(Extracted records)
####################
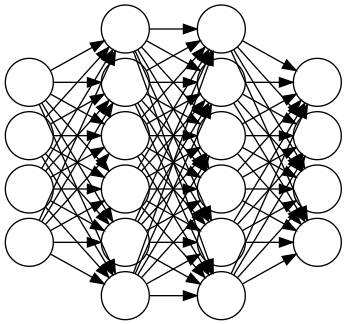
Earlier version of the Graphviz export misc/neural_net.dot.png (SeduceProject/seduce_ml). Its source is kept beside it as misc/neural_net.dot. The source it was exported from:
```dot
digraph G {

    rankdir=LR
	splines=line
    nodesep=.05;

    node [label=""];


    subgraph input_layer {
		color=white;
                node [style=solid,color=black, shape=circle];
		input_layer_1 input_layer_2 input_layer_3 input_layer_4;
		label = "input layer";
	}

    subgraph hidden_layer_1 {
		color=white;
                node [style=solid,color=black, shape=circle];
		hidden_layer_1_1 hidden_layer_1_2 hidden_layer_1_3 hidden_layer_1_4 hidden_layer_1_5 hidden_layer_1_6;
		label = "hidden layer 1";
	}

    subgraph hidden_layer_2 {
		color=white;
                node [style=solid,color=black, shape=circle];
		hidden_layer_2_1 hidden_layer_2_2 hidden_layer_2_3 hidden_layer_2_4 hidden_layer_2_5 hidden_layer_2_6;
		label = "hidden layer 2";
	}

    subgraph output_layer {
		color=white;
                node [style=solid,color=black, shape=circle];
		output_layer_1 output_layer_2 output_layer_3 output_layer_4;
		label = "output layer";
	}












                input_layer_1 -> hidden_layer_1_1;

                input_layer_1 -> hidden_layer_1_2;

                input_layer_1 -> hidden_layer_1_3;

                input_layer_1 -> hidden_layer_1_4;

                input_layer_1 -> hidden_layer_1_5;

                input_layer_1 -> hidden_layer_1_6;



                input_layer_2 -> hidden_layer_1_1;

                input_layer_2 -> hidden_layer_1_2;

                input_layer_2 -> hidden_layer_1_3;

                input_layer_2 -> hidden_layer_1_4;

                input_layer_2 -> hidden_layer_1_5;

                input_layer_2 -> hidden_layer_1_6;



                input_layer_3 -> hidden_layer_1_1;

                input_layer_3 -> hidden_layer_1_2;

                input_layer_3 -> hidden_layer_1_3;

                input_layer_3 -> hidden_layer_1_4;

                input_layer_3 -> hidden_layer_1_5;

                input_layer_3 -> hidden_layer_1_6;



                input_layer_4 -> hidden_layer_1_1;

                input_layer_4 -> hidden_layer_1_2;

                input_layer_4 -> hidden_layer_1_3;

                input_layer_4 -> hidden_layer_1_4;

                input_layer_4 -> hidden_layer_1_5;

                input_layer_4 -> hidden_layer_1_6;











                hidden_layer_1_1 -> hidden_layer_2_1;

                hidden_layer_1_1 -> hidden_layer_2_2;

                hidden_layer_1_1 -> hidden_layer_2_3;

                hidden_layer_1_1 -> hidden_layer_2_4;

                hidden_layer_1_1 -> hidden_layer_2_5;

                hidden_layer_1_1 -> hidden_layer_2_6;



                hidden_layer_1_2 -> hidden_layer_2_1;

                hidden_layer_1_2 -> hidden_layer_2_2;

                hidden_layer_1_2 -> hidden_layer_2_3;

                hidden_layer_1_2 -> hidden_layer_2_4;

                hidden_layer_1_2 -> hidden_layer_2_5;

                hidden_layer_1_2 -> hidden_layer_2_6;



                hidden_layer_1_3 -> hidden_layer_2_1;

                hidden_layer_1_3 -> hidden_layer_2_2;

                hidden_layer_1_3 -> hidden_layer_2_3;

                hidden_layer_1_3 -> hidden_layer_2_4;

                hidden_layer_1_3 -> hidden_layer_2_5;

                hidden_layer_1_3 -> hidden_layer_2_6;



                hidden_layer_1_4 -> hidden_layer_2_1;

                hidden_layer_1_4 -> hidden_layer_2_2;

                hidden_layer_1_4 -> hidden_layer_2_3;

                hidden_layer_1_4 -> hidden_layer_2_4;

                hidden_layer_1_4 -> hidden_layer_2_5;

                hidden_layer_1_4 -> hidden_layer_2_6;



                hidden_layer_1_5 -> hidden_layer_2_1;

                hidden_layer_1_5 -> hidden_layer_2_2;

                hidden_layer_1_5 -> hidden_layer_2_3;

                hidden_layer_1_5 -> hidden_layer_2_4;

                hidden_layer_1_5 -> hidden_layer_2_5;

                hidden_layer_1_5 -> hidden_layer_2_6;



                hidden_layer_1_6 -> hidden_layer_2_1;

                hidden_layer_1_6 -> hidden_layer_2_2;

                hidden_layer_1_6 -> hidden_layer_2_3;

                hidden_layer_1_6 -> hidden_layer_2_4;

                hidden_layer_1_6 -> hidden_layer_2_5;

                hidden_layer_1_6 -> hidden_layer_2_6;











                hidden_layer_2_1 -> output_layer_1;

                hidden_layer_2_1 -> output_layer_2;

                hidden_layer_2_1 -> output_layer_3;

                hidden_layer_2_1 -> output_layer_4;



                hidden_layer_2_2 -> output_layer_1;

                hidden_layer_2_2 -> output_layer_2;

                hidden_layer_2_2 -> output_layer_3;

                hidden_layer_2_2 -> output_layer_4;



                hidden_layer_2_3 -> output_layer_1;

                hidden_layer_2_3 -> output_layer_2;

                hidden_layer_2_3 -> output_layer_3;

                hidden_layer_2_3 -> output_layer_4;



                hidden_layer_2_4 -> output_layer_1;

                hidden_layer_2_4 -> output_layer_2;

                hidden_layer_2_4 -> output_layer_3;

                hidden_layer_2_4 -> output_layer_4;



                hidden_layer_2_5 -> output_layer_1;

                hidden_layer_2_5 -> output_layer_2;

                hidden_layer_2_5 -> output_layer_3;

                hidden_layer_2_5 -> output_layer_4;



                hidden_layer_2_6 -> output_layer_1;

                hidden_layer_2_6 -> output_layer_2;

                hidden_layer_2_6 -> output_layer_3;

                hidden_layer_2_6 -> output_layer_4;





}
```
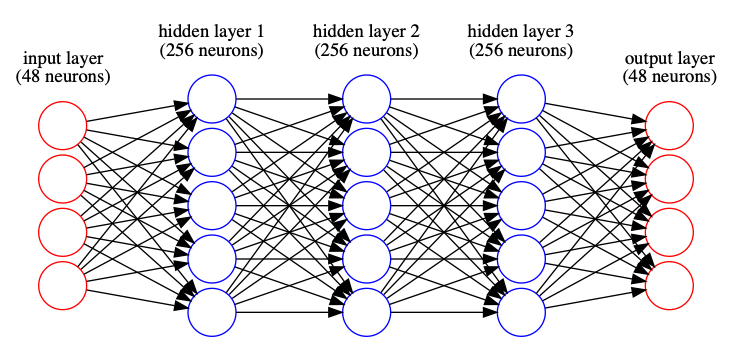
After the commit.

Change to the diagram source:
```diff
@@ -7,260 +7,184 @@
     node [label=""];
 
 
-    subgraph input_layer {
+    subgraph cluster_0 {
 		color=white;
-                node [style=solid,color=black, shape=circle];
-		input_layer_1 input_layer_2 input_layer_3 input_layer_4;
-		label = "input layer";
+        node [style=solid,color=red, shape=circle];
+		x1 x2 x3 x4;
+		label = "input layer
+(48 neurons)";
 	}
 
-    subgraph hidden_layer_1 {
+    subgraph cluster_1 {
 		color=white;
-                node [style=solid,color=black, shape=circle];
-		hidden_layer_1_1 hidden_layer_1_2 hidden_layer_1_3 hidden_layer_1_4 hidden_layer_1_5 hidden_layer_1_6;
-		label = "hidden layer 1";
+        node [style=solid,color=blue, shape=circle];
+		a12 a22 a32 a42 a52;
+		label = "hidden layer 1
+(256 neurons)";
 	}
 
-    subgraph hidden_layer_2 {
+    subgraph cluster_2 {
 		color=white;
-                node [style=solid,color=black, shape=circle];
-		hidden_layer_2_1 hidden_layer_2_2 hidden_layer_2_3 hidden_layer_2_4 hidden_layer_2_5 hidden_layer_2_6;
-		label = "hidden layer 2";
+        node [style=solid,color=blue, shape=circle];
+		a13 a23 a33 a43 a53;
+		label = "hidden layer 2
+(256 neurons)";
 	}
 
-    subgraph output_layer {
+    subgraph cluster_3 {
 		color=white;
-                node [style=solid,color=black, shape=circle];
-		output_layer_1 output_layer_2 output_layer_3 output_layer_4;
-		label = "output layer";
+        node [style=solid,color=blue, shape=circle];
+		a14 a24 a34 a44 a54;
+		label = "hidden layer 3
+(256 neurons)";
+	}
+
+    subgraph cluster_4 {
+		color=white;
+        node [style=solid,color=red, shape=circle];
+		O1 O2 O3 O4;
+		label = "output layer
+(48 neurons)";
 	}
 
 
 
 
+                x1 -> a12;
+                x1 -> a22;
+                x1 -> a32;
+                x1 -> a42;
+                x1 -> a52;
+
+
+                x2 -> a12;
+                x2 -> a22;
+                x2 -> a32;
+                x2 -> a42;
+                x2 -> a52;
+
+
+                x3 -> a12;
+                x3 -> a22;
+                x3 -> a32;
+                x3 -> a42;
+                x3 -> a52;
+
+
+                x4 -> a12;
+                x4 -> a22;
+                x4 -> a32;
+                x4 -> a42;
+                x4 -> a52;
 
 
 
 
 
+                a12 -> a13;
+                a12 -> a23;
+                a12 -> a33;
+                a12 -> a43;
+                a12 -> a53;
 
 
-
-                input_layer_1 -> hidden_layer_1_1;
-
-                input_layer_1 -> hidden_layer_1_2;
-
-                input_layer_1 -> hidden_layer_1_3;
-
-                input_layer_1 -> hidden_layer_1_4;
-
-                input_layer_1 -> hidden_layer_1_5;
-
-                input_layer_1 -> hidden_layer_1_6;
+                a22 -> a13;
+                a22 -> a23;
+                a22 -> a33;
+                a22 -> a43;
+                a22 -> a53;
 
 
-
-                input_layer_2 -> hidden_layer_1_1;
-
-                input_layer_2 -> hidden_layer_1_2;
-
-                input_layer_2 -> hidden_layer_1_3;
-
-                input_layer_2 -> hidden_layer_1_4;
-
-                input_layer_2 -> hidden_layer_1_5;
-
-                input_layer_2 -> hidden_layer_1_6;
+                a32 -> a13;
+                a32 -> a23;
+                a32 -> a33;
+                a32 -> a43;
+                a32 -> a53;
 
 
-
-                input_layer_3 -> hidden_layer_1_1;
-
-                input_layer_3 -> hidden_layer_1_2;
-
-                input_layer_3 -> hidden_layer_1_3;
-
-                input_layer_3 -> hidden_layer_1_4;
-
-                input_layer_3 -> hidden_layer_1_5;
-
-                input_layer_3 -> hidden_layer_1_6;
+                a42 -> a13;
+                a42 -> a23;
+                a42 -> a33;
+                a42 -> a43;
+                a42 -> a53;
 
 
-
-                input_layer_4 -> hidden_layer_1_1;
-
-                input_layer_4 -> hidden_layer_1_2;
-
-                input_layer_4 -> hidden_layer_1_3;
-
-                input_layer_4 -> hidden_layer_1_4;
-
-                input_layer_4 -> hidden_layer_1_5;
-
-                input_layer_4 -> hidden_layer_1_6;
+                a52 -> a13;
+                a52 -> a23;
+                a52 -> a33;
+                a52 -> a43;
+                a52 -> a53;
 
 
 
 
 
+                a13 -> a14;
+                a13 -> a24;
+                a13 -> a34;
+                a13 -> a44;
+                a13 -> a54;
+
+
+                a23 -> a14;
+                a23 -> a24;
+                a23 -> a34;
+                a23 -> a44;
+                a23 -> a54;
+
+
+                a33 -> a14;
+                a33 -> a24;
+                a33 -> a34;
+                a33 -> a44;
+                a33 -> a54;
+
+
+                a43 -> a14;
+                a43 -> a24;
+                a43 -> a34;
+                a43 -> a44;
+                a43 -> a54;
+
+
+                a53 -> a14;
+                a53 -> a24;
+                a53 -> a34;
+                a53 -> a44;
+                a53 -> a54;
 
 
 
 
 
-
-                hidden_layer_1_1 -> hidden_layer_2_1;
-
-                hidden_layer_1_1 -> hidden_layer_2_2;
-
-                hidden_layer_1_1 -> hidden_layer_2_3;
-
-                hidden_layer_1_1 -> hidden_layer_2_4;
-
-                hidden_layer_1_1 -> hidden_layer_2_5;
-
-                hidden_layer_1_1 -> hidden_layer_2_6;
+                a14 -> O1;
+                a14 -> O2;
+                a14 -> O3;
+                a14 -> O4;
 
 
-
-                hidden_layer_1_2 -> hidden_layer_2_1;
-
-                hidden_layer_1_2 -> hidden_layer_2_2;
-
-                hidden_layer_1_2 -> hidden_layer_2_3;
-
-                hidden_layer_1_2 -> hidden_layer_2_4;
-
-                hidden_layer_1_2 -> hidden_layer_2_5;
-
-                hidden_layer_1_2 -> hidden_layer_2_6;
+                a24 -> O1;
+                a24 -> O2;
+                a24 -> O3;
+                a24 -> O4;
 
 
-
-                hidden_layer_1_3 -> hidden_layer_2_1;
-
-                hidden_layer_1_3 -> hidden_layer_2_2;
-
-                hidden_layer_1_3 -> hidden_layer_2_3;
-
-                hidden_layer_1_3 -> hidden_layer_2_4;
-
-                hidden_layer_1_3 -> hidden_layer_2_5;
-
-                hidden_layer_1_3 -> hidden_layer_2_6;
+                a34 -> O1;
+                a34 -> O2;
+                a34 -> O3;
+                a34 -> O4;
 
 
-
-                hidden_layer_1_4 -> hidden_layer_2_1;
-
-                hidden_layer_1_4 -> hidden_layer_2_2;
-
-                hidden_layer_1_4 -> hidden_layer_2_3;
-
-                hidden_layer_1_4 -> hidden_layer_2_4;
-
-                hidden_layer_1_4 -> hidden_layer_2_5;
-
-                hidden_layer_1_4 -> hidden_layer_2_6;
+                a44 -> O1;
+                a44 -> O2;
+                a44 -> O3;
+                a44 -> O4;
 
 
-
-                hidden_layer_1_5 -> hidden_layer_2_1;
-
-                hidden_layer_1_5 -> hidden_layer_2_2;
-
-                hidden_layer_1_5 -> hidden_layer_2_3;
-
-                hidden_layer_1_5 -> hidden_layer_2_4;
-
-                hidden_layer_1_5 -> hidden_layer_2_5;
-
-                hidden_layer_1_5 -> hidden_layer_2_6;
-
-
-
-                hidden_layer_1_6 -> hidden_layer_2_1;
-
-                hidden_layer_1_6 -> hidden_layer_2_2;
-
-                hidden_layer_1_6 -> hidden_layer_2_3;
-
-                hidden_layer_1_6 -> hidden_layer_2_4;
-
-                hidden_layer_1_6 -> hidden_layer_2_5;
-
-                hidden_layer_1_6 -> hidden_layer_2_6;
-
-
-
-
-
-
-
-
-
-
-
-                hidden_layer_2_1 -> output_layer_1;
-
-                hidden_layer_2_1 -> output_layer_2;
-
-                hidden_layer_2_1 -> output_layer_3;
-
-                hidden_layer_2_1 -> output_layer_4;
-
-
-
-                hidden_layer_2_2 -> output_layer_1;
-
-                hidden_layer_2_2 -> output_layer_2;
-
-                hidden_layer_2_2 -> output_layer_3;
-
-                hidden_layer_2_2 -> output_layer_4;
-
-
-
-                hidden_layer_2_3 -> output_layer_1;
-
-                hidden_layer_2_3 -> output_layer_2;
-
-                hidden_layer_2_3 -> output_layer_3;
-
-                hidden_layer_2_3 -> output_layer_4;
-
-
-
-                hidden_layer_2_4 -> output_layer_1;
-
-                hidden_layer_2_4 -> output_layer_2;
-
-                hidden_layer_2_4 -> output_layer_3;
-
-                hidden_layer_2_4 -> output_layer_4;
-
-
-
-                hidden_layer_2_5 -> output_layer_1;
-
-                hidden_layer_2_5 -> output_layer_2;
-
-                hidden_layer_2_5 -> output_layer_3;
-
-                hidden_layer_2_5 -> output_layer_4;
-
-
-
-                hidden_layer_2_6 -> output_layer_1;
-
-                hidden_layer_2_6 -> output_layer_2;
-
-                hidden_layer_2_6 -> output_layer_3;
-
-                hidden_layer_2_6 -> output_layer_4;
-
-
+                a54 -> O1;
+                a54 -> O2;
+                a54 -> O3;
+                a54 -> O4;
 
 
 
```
####################
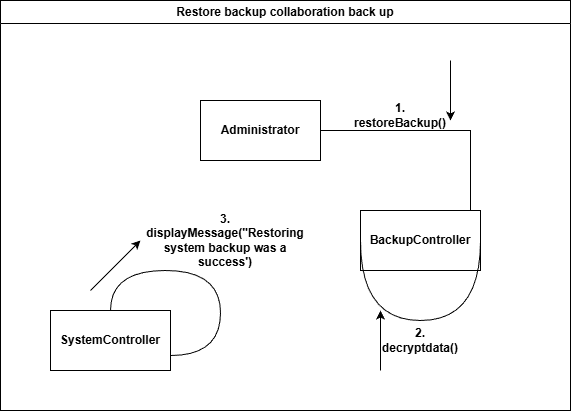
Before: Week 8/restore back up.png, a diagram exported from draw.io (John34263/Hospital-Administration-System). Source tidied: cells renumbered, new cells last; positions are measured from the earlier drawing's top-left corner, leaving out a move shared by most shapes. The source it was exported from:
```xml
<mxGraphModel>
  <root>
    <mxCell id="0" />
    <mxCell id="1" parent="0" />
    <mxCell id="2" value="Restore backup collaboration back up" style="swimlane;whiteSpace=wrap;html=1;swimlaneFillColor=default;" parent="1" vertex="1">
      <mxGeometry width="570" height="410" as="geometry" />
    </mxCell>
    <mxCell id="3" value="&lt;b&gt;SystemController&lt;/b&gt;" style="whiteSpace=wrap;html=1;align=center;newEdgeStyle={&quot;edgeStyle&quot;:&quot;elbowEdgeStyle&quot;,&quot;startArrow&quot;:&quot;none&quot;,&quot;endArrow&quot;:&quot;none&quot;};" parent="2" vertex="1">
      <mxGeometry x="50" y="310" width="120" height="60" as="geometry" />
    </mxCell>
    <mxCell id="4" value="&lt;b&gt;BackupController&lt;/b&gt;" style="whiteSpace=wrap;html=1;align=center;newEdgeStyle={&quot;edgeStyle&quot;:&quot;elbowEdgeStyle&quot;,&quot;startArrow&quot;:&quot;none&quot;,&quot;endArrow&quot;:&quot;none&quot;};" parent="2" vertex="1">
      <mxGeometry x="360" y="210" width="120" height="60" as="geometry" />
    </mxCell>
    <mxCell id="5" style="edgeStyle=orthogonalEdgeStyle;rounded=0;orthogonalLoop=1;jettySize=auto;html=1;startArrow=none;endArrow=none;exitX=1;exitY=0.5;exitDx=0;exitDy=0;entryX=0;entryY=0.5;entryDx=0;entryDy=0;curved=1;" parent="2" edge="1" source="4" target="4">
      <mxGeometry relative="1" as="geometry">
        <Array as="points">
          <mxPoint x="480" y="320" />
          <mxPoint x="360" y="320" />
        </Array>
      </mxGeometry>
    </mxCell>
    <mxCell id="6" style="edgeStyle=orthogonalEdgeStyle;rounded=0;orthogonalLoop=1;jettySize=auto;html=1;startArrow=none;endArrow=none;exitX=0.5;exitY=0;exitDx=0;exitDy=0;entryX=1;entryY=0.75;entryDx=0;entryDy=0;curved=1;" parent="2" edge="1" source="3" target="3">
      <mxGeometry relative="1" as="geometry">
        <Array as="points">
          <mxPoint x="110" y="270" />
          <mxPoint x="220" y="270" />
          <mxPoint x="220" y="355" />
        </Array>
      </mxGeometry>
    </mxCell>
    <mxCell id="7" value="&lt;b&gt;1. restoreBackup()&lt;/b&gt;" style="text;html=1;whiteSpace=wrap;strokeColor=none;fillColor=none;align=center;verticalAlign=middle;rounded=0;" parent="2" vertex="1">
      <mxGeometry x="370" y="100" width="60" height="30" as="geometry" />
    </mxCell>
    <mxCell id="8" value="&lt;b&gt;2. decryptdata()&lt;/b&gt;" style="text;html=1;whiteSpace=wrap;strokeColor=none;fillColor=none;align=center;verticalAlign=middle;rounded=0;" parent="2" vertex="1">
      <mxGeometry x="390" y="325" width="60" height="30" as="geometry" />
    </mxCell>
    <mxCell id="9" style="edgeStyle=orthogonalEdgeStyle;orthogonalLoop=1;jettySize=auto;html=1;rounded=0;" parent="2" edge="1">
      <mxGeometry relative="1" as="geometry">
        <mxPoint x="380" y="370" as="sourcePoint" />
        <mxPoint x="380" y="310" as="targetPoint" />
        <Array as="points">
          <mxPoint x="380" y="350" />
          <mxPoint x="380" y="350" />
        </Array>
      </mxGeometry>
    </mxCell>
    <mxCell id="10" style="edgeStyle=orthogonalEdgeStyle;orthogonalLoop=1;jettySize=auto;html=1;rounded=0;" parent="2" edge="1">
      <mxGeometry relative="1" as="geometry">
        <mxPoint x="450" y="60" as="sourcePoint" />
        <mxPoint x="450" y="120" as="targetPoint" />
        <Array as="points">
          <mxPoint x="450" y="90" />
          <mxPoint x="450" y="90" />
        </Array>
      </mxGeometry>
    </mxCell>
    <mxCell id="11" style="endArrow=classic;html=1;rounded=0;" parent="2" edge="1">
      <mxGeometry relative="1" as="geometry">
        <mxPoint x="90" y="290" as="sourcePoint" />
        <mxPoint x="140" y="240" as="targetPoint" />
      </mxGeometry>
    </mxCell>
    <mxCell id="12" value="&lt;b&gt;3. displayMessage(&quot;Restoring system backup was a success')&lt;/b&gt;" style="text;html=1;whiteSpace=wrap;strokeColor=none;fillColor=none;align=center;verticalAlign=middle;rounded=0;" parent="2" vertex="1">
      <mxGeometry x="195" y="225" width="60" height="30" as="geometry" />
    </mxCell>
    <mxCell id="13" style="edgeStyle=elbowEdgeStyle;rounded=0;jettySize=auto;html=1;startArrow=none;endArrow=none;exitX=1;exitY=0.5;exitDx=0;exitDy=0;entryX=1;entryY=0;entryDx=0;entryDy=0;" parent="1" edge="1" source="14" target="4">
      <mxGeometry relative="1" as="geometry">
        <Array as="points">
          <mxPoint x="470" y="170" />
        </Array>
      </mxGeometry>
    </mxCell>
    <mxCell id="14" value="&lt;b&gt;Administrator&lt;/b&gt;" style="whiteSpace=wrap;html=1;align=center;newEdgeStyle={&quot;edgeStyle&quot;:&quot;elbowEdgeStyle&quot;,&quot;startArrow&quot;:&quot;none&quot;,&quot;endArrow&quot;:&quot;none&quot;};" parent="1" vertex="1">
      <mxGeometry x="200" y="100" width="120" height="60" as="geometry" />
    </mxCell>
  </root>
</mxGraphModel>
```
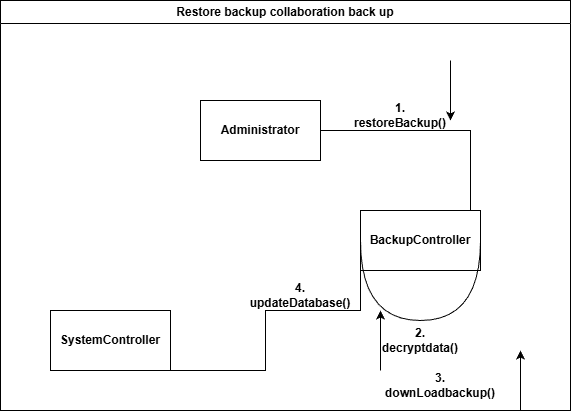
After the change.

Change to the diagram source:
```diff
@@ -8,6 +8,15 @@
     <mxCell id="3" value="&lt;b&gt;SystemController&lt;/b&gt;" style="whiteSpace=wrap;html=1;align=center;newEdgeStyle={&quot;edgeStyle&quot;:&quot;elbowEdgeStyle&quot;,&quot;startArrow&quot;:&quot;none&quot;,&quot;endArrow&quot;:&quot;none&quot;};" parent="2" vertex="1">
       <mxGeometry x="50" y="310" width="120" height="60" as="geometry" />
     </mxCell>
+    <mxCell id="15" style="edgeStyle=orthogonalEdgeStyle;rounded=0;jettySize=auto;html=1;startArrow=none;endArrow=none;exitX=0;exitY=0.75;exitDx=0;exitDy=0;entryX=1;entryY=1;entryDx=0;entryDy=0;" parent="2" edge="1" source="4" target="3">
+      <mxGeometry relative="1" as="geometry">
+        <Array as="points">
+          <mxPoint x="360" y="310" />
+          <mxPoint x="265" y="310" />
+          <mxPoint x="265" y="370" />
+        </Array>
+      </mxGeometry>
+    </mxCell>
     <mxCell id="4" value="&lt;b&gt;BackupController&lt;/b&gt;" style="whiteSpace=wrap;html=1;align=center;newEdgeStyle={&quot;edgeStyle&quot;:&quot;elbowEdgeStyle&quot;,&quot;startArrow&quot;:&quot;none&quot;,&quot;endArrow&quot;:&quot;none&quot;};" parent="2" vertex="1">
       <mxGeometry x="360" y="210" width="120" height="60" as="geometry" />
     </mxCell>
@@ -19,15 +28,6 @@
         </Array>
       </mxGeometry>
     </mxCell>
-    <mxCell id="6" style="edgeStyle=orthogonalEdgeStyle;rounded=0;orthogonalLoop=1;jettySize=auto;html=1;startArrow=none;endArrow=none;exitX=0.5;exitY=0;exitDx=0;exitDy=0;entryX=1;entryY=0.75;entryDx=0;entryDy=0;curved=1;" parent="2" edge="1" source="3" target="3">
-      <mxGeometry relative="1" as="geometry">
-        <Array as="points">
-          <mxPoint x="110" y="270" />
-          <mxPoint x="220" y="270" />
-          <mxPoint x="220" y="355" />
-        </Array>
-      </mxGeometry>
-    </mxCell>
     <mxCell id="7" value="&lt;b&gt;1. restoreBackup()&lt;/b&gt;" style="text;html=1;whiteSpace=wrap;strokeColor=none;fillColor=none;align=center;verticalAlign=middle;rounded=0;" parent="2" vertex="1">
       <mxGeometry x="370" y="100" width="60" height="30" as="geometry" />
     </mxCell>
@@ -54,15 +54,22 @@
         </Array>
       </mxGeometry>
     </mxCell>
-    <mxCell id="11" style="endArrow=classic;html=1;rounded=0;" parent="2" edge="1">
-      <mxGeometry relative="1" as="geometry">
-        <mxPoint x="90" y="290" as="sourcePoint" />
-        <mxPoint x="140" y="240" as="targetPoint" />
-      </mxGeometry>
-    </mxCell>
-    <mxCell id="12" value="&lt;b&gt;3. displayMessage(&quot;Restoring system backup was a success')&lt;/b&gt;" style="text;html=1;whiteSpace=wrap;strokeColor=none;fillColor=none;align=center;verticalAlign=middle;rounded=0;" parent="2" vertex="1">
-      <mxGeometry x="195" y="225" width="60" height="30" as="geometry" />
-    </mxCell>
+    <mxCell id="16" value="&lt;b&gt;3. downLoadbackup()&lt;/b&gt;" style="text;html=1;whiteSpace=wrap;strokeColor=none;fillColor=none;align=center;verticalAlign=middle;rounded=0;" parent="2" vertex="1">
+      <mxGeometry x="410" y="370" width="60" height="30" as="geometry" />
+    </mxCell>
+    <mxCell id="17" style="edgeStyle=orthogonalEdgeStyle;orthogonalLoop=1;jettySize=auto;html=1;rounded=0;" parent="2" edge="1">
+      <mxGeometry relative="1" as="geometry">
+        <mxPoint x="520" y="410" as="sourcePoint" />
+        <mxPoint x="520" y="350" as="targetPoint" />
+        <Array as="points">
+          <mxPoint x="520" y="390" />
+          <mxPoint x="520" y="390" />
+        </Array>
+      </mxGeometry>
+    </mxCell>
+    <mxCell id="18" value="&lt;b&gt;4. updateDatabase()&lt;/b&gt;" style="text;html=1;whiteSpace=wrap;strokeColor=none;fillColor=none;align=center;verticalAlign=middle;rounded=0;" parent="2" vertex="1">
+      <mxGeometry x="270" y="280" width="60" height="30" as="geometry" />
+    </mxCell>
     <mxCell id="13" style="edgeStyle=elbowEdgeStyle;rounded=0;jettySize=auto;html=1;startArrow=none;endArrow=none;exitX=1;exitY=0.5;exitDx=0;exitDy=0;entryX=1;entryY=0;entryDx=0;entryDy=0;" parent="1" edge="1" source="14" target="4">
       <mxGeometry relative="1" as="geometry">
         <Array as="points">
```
####################
The job here is to find each line above with the word "targetPoint" and copy it.

        <mxPoint x="380" y="310" as="targetPoint" />
        <mxPoint x="450" y="120" as="targetPoint" />
        <mxPoint x="140" y="240" as="targetPoint" />
-        <mxPoint x="140" y="240" as="targetPoint" />
+        <mxPoint x="520" y="350" as="targetPoint" />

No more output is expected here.